Trump congratulates Erdogan after Turkey referendum win

The European Union statement, issued by Commission President Jean-Claude Juncker and two other top officials, said the EU executive took note of the result and was awaiting an assessment of an global observation mission "also with regard to alleged irregularities".

"The crusader mentality in the West and its servants at home have attacked us", he told a crowd as he arrived at Ankara airport, in response to the vote monitors' assessment.

According to a press release by PIO, Government spokesman has told state television Cybc that "we are in a critical state of affairs regarding the talks on the Cyprus issue, we have to handle hard and sensitive issues and everybody knows that in the majority of these issues the final decisions will be taken in Ankara". He added: "This country held the most democratic polls that have never been seen in any other country in the West".

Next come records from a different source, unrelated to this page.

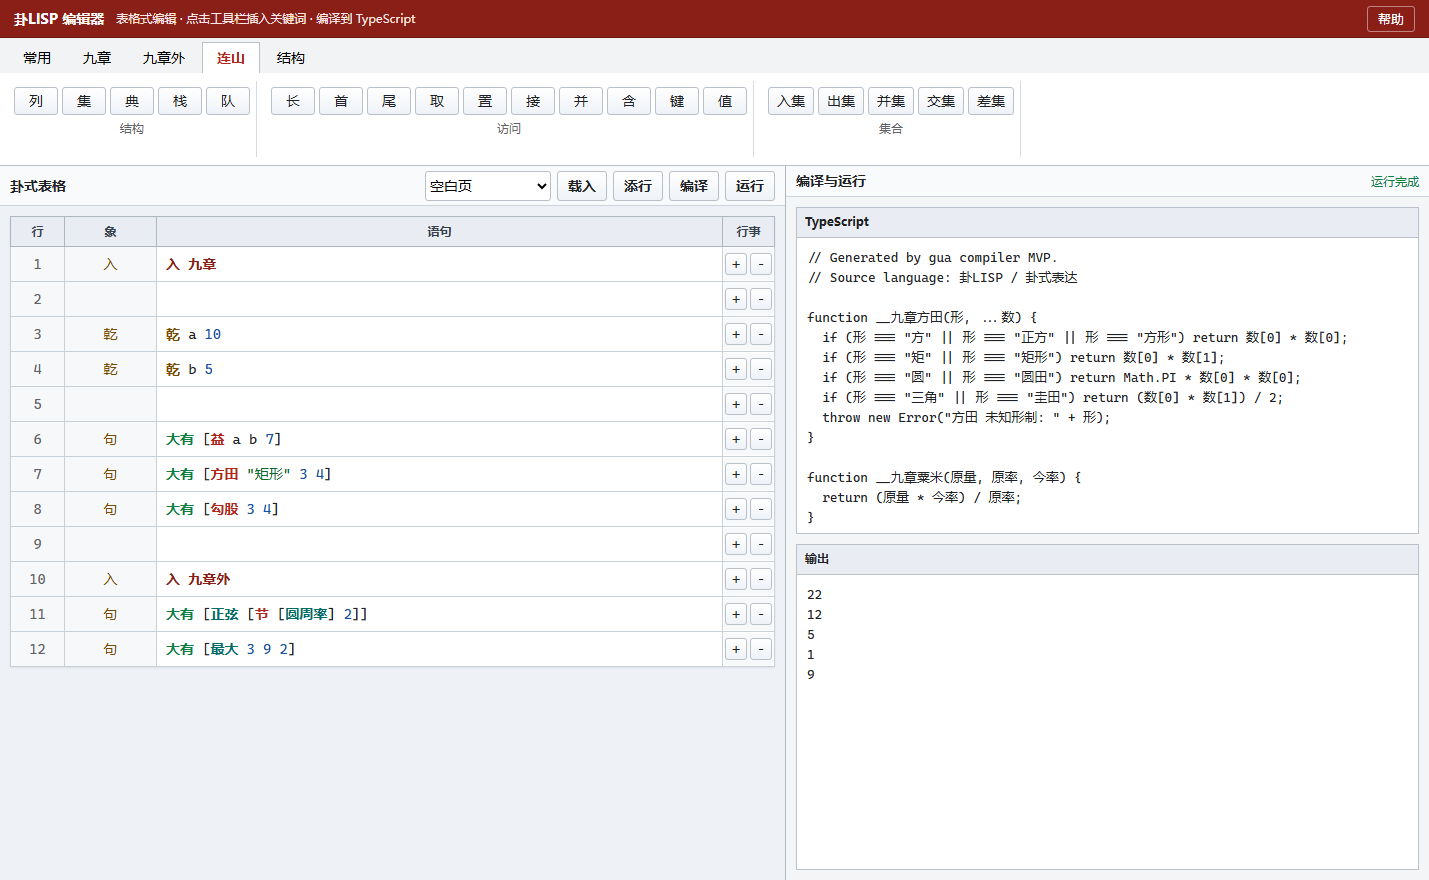
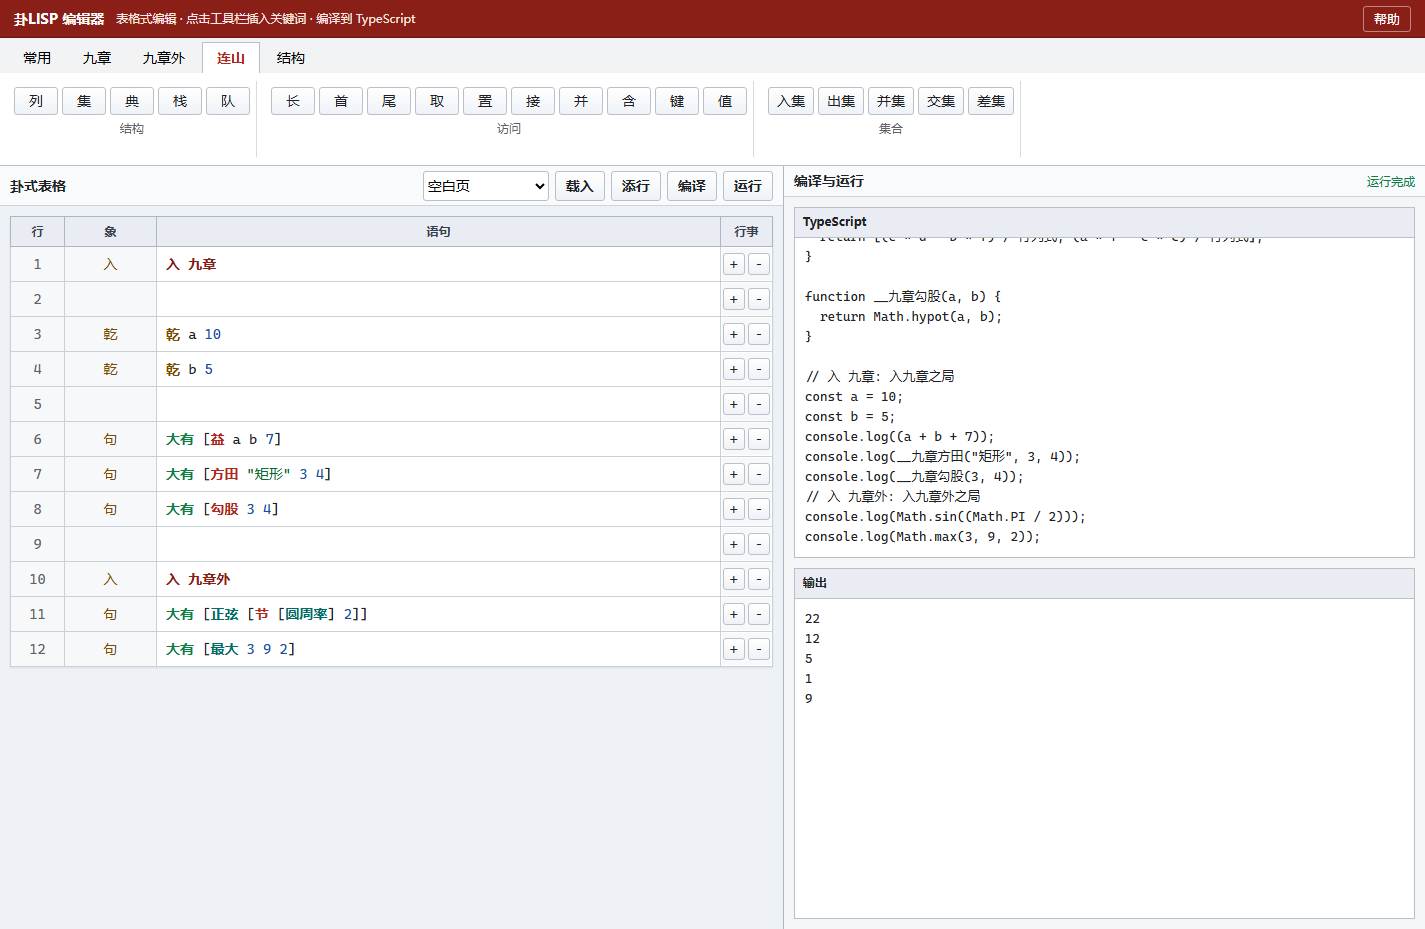
Replace README editor screenshot

diff --git a/src/app.ts b/src/app.ts
@@ -259,6 +259,7 @@ let rows = [""];
 let activeRow = 0;
 let activeTab: TabName = "常用";
 let shouldAutoRun = false;
+let tsScrollTarget = 0;
 
 function initFromUrl() {
   const params = new URLSearchParams(window.location.search);
@@ -267,6 +268,7 @@ function initFromUrl() {
   if (sample && sample in samples) rows = samples[sample].split("\n");
   if (tab && tab in ribbon) activeTab = tab;
   shouldAutoRun = params.get("run") === "1";
+  tsScrollTarget = Number(params.get("tsScroll") ?? 0);
 }
 
 const app = document.querySelector<HTMLDivElement>("#app");
@@ -534,6 +536,7 @@ async function runSource() {
   if (result.ok) {
     tsOut.textContent = result.ts ?? "";
     runOut.textContent = result.output ?? "";
+    if (tsScrollTarget > 0) tsOut.scrollTop = tsScrollTarget;
     setMessage("运行完成");
   } else {
     runOut.textContent = result.error ?? "运行失败";

diff --git a/public/app.js b/public/app.js
@@ -244,6 +244,7 @@ var rows = [""];
 var activeRow = 0;
 var activeTab = "常用";
 var shouldAutoRun = false;
+var tsScrollTarget = 0;
 function initFromUrl() {
   const params = new URLSearchParams(window.location.search);
   const sample = params.get("sample");
@@ -254,6 +255,7 @@ function initFromUrl() {
   if (tab && tab in ribbon)
     activeTab = tab;
   shouldAutoRun = params.get("run") === "1";
+  tsScrollTarget = Number(params.get("tsScroll") ?? 0);
 }
 var app = document.querySelector("#app");
 if (!app)
@@ -495,6 +497,8 @@ async function runSource() {
   if (result.ok) {
     tsOut.textContent = result.ts ?? "";
     runOut.textContent = result.output ?? "";
+    if (tsScrollTarget > 0)
+      tsOut.scrollTop = tsScrollTarget;
     setMessage("运行完成");
   } else {
     runOut.textContent = result.error ?? "运行失败";

diff --git a/README.md b/README.md
@@ -69,7 +69,7 @@ http://localhost:4173
 启动 Web 编辑器后，可用 Chrome headless 更新 README 截图：
 
 ```bash
-"C:\Program Files\Google\Chrome\Application\chrome.exe" --headless=new --disable-gpu --hide-scrollbars --window-size=1429,880 --virtual-time-budget=4000 --screenshot="docs\gualisp-editor.png" "http://localhost:4173/?sample=%E4%B9%9D%E7%AB%A0&tab=%E8%BF%9E%E5%B1%B1&run=1"
+"C:\Program Files\Google\Chrome\Application\chrome.exe" --headless=new --disable-gpu --hide-scrollbars --window-size=1425,929 --virtual-time-budget=4500 --screenshot="docs\gualisp-editor.png" "http://localhost:4173/?sample=%E4%B9%9D%E7%AB%A0&tab=%E8%BF%9E%E5%B1%B1&run=1&tsScroll=1050"
 ```
 
 详细设定见 [about.md](about.md)。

Marc Pierini, a visiting scholar at Carnegie Europe focused on Turkey and the Middle East, said bringing back the death penalty would allow Erdogan to pin the blame on the European Union for the end of the membership bid.

"Our monitoring showed the "Yes" campaign dominated the media coverage and this, along with restrictions on the media, the arrests of journalists and the closure of media outlets, reduced voters' access to a plurality of views", Zulueta said.

Mr Erdogan has insisted the changes are needed to amend the current constitution, which was written by generals following a 1980 military coup, to confront security and political challenges in Turkey and avoid past fragile coalition governments.

The legal framework, which is focused on elections, remained inadequate for the holding of a genuinely democratic referendum, the monitors said in a joint statement.

They include an electoral board decision to accept ballots that did not bear official stamps, as required by Turkish law. Official results are expected within 12 days.

Erdogan, a populist with a background in once-banned Islamist parties, has ruled since 2003 with no real rival, while his country emerged as one of the fastest-growing industrial powers in both Europe and the Middle East.

Human Rights Watch details Erdogan's crackdown in Turkey.

He won a national referendum, with 51 percent of the vote, that makes him a virtual dictator. "Such a solution does not imply in any case the right of veto over all decisions at the federal level", Chrristodoulides said.

EU Commission spokesman Margaritis Schinas said on Tuesday that if Turkish President Recep Tayyip Erdogan moved "from rhetoric to action on the issue of the death penalty (it) would be clear signal that Turkey does not want to be a member of the European family".

Turkey's parliament has approved a three-month extension of the state of emergency declared in the wake of last year's failed coup.

"The Turkish republic, such as it was, was more important to us than access to Incirlik Air Base", said Eric Brown, a Hudson Institute researcher, speaking Monday at the Bipartisan Policy Center.

Noting nearly half the population voted no in the referendum, Sahin said, "The system is based on weak legitimacy".

But in a country that is deeply divided, "where it's nearly half and half for and against Erdogan, if you even have allegations of voter fraud, whether or not it happened, his legitimacy will be completely and constantly questioned by that half that does not vote for him".

European leaders reacted with restraint and concern towards the narrow outcome of the referendum.

  • Leroy Wright